Guardia Civil officers carry out a speed test with mobile speed cameras on a minor road.
Guardia Civil officers carry out a speed test with mobile speed cameras on a minor road. / Sur
  • New cameras will be used to monitor speed, to determine whether vehicles have passed the motor vehicle test and if seat belts are being worn

The government's traffic authority, the Dirección General de Tráfico (DGT), is to increase safety on the regional road network with new cameras following an increase in deaths and offences on these stretches in 2016.

Thirty people lost their lives on the roads in the province of Malaga last year, a 15 per cent increase on 2015, while other figures confirm that half of the most serious accidents take place on regional roads despite having a much lower traffic density than dual carriageways and motorways.

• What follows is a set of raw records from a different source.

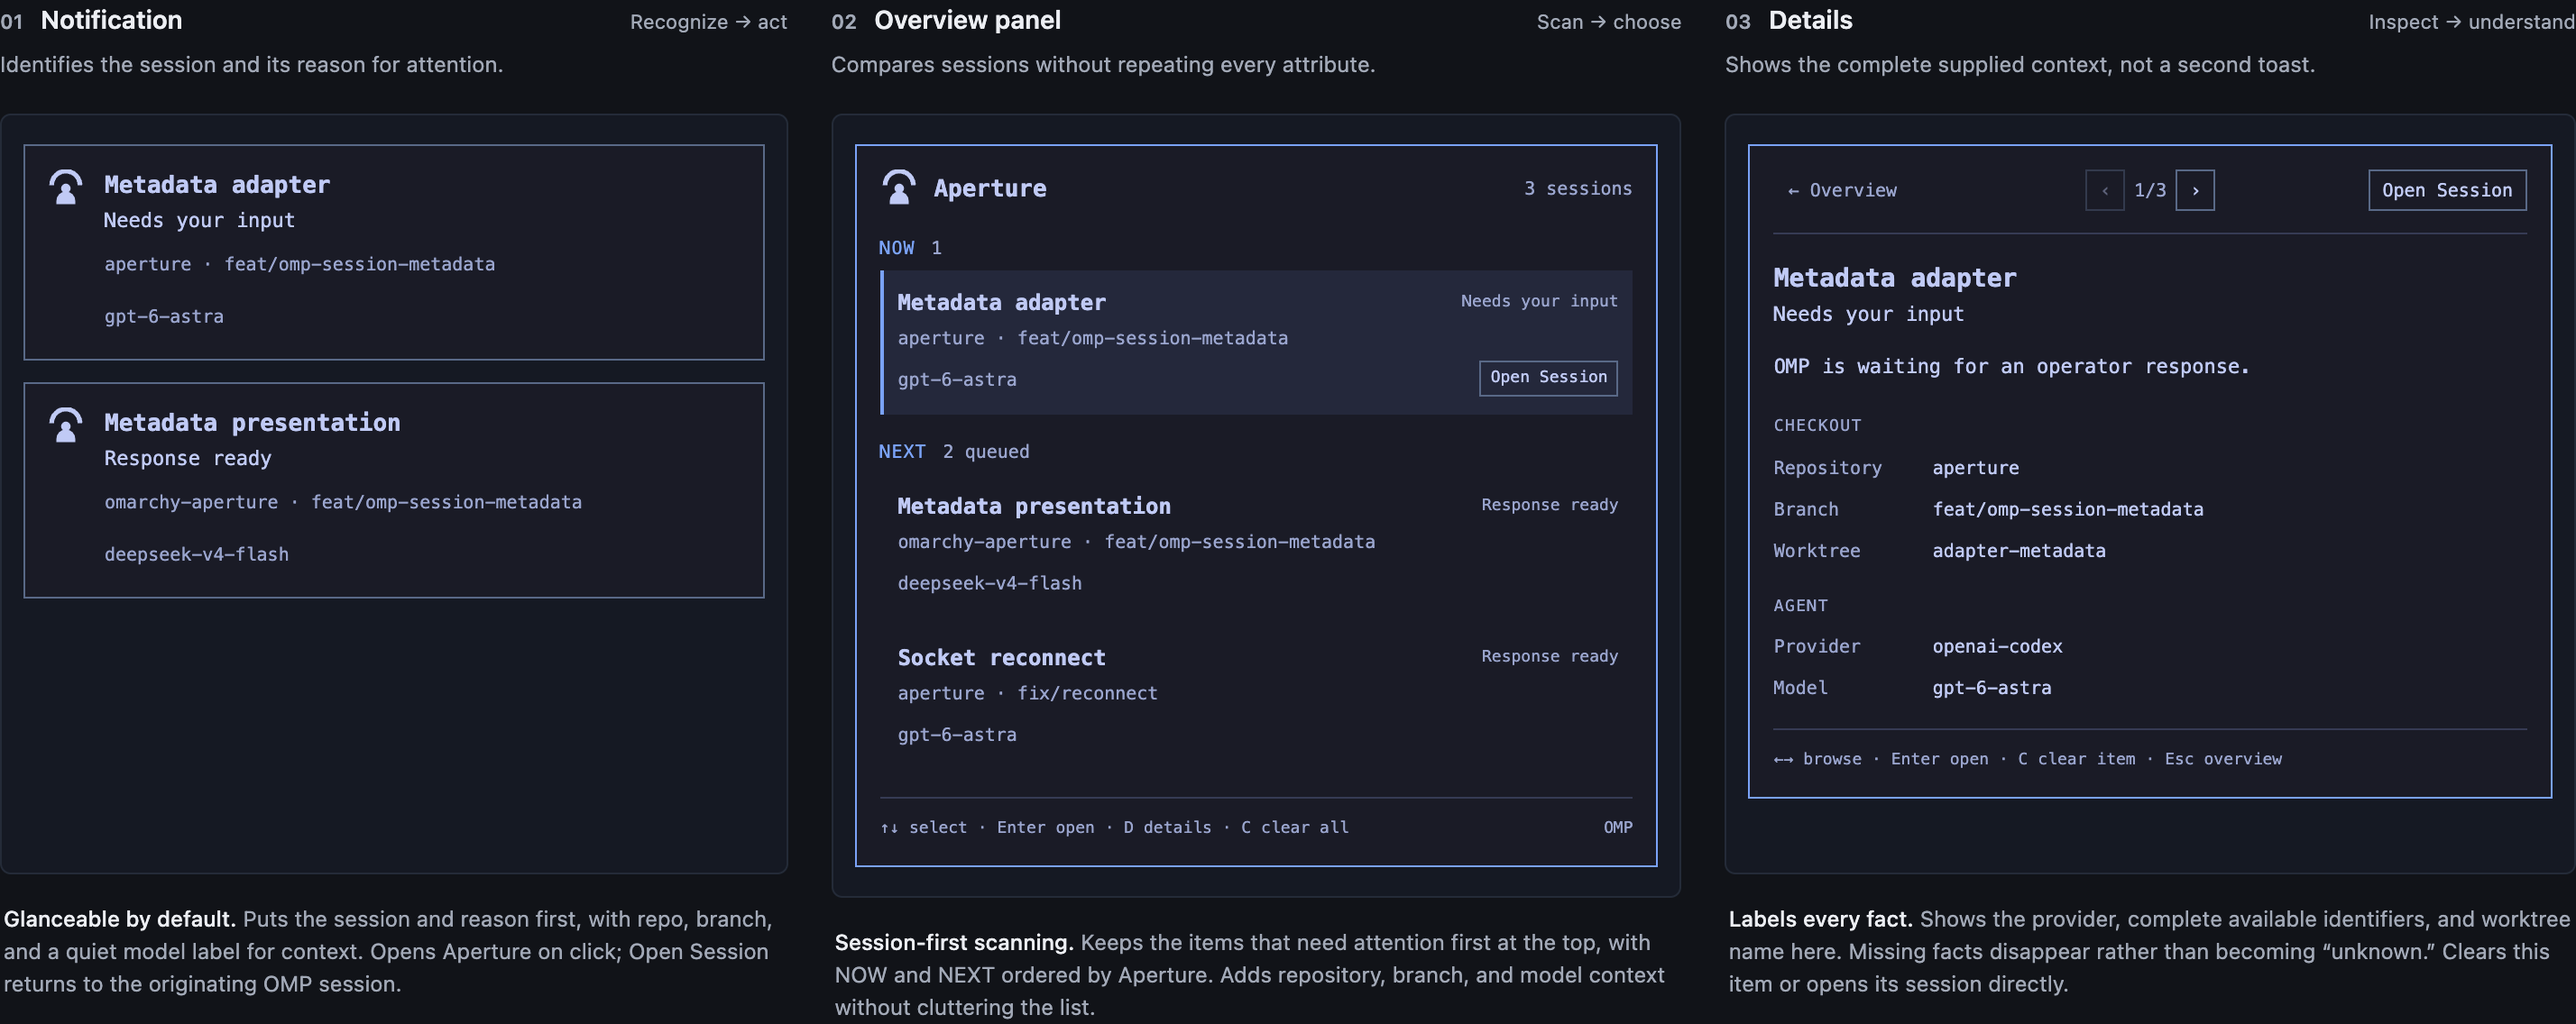
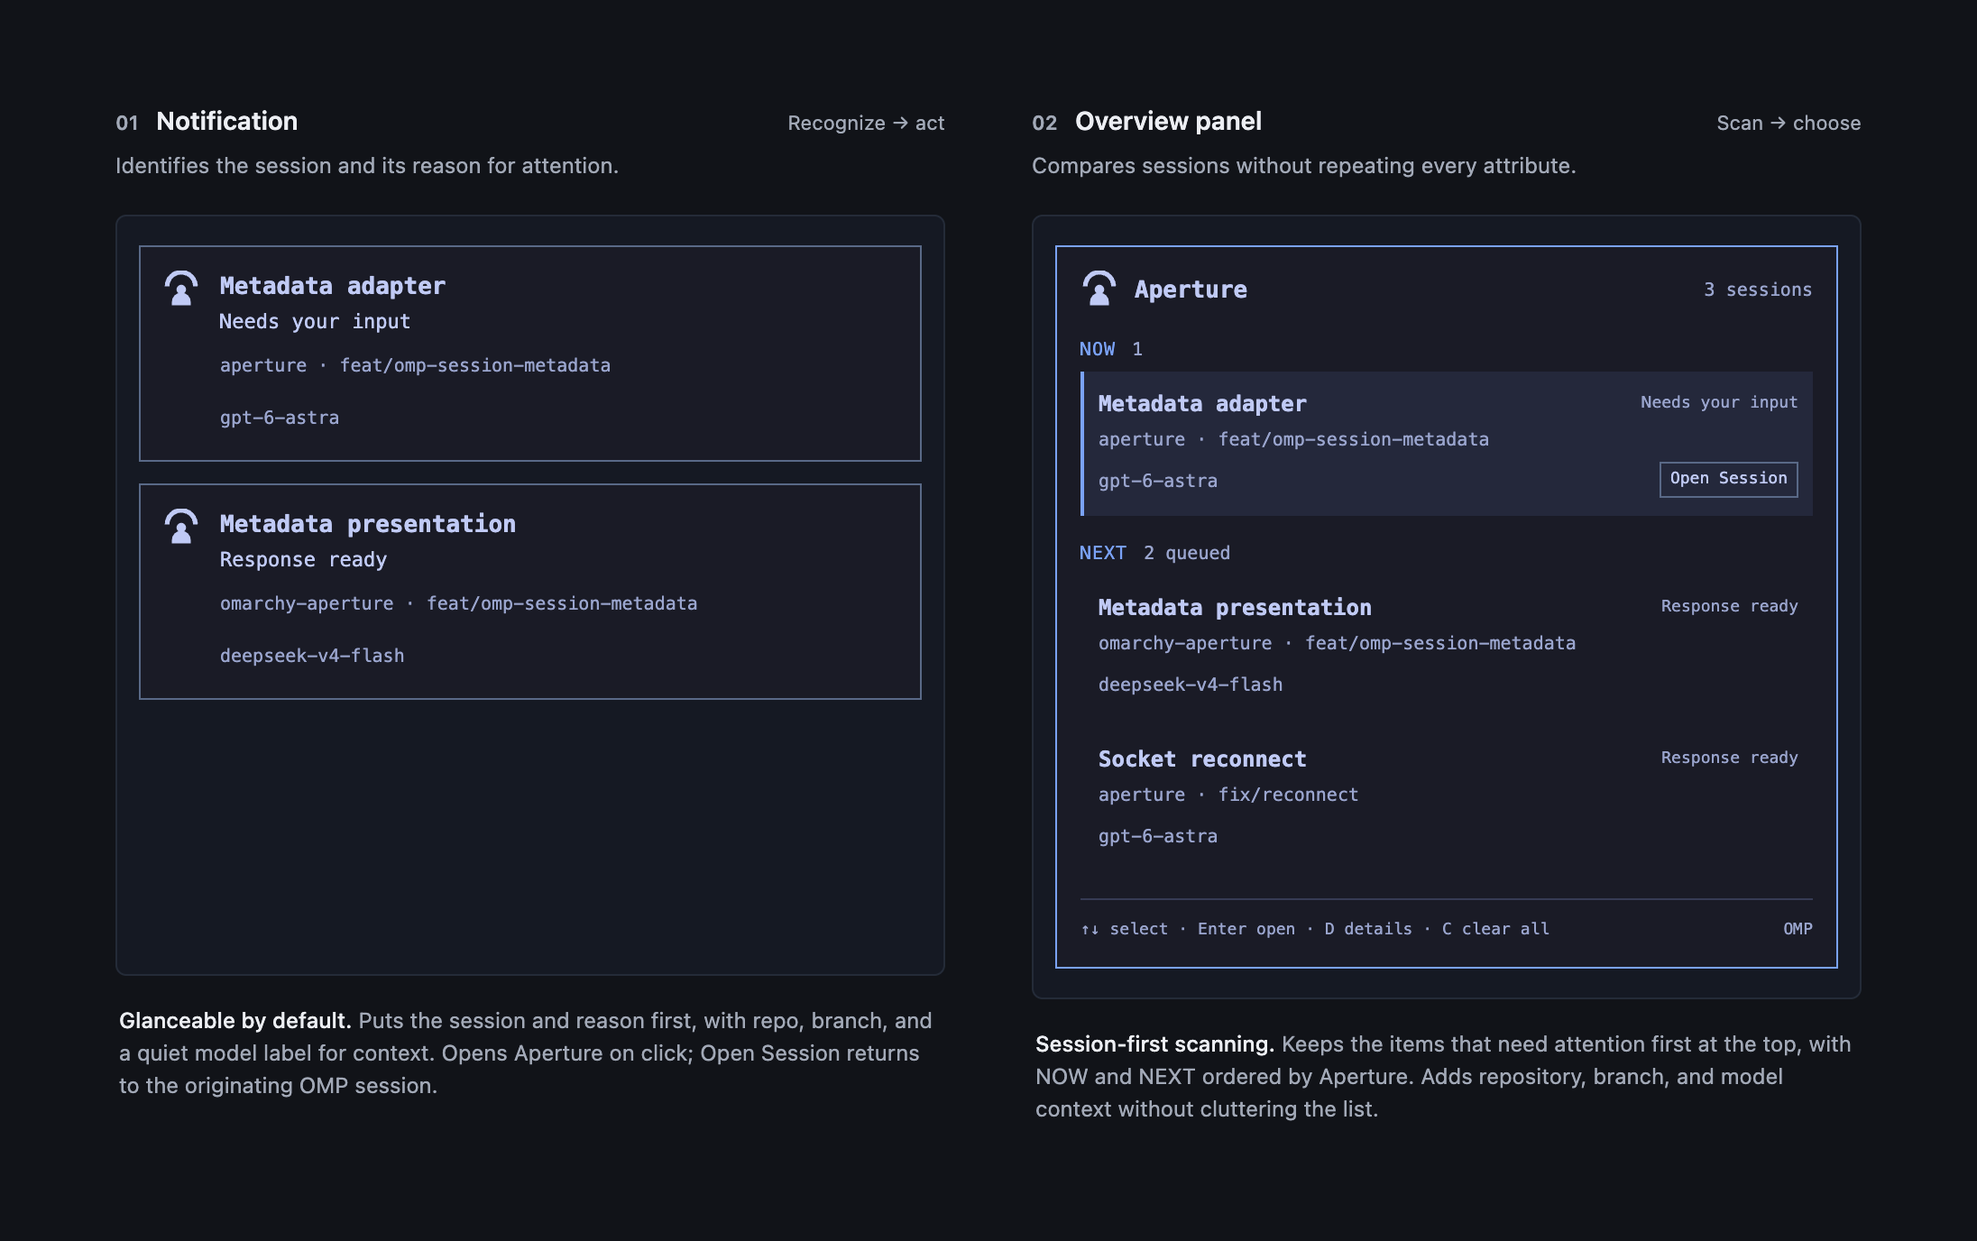
docs: simplify hero and add dark-background breathing room

diff --git a/docs/mockups/session-metadata.html b/docs/mockups/session-metadata.html
@@ -13,6 +13,9 @@
 /* Review-only controls; the board itself is also the documentation illustration. */
 .preview-toolbar{display:flex;align-items:center;flex-wrap:wrap;gap:12px;padding:18px 0;color:var(--quiet);font-size:12px}.preview-toolbar select,.preview-toolbar button{background:var(--control);color:var(--ink);border:1px solid var(--line);border-radius:4px;padding:6px 10px;font:inherit}.preview-toolbar label{display:flex;gap:9px;align-items:center}.keyboard-target{margin-left:auto;font-size:11px}.interactive-view:focus{outline:2px solid var(--blue);outline-offset:4px}.toast,.row{cursor:pointer}.toast:focus-visible{outline:2px solid var(--accent);outline-offset:3px}.details-toolbar{display:grid;grid-template-columns:1fr auto 1fr;justify-items:start;gap:8px}.details-toolbar>button:last-child{justify-self:end}.details-nav{display:flex;align-items:center;gap:5px}.details-nav span{white-space:nowrap}.empty-state{padding:26px 5px;color:var(--muted);font-size:11px}.empty-state strong{display:block;color:var(--text);font-size:13px;margin-bottom:8px}.empty-state p{margin:0}.surface-footer{flex-wrap:wrap}.feedback{min-height:36px}.documentation .review-only{display:none}.documentation main{padding-top:0}.documentation .board{margin-top:16px}.documentation .preview-toolbar{border-bottom:1px solid var(--line)}.documentation .keyboard-target{display:none}.documentation .interactive-view:focus{outline:none}.documentation[data-preview="notification"] .column:not([data-surface="notification"]),.documentation[data-preview="panel"] .column:not([data-surface="panel"]),.documentation[data-preview="details"] .column:not([data-surface="details"]),.documentation[data-preview="privacy"] .column:not([data-surface="details"]){display:none}.documentation:not([data-preview="hero"]) .board{display:block;max-width:480px;margin:24px auto}.documentation:not([data-preview="hero"]) .column{max-width:none}.documentation:not([data-preview="hero"]) .canvas{min-height:0}.documentation .surface-note{display:none}.documentation .purpose{min-height:0}
 .privacy-copy{display:none}.documentation[data-preview="privacy"] .details-copy{display:none}.documentation[data-preview="privacy"] .privacy-copy{display:block}
+.documentation[data-preview="hero"] .column[data-surface="details"]{display:none}
+.documentation[data-preview="hero"] .board{grid-template-columns:repeat(2,minmax(0,460px));justify-content:center;gap:48px;max-width:1096px;padding:56px 64px 64px;margin:24px auto;background:var(--page)}
+@media(max-width:760px){.documentation[data-preview="hero"] .board{grid-template-columns:minmax(0,460px);padding:40px 24px;gap:40px}}
 </style>
 </head>
 <body>

diff --git a/README.md b/README.md
@@ -9,7 +9,7 @@
 [![OMP](https://img.shields.io/badge/OMP-18%2B-0f766e)](https://github.com/can1357/oh-my-pi)
 [![license](https://img.shields.io/badge/license-MIT-6f42c1)](./LICENSE)
 
-<img src="preview.png?v=panel-polish" alt="Approved HTML illustration of Aperture notifications, overview, and Details with session metadata" width="1440">
+<img src="preview.png?v=focused-hero" alt="Approved HTML illustration of Aperture notifications and overview with session metadata" width="1100">
 <p>Your agent sessions, at a glance. Approved HTML illustration; not a runtime screenshot.</p>
 </div>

As a result, the interior minister Juan Ignacio Zoido announced on Tuesday that the department will implement 15 measures in an attempt to reduce the number of accidents and fatalities in 2016. This follows the DGT's announcement on Saturday that rumble strips will be painted on the more dangerous ordinary roads, where the majority of road fatalities occur in Spain, with studies suggesting that the measure will reduce head-on collisions by 29% and accidents when exiting them by 67%.

The main additions to road safety will be the use of 60 new speed cameras, 200 surveillance cameras to ensure everyone inside the car is wearing a seatbelt (which also helps to determine whether the vehicle has passed the motor vehicle inspection test known as the ITV), and real speed signs on the most dangerous stretches.

The use of the latter is the most original idea from the department. If one or more of the drivers exceeds the speed limit, the electronic panels will display the number plate of the car together with the message "modere su velocidad" (reduce your speed).

The panels will not be used to give out retrospective punishments for speeding, but will simply serve as a warning. The location of these systems will be indicated to road users, while a list of them will also be made available on the DGT's website.

Although the exact number of cameras and speed signs to be used in the province is unknown, SUR has had access to Invive, a report on speed surveillance published by the DGT with data from 2015, which mentions the 30 most dangerous regional roads in the province. Although the official statistic for accidents in 2016 has yet to be published, SUR's newspaper library shows that at least half of the 30 deaths in Malaga last year occurred on some of these roads. These same roads are also believed to have been listed in last year's report.

The Invive report

These stretches of road, according to the definition given by the department's website, are "the most dangerous" because of the degree to which drivers speed on these roads (which in some cases has been 30km/h over the speed limit), in addition to the accident and death rates on them between 2010-2014.

The DGT also plans to alert drivers to each one of the 300 roads considered to be dangerous in Spain by putting a sign directly under the speed limit indicator.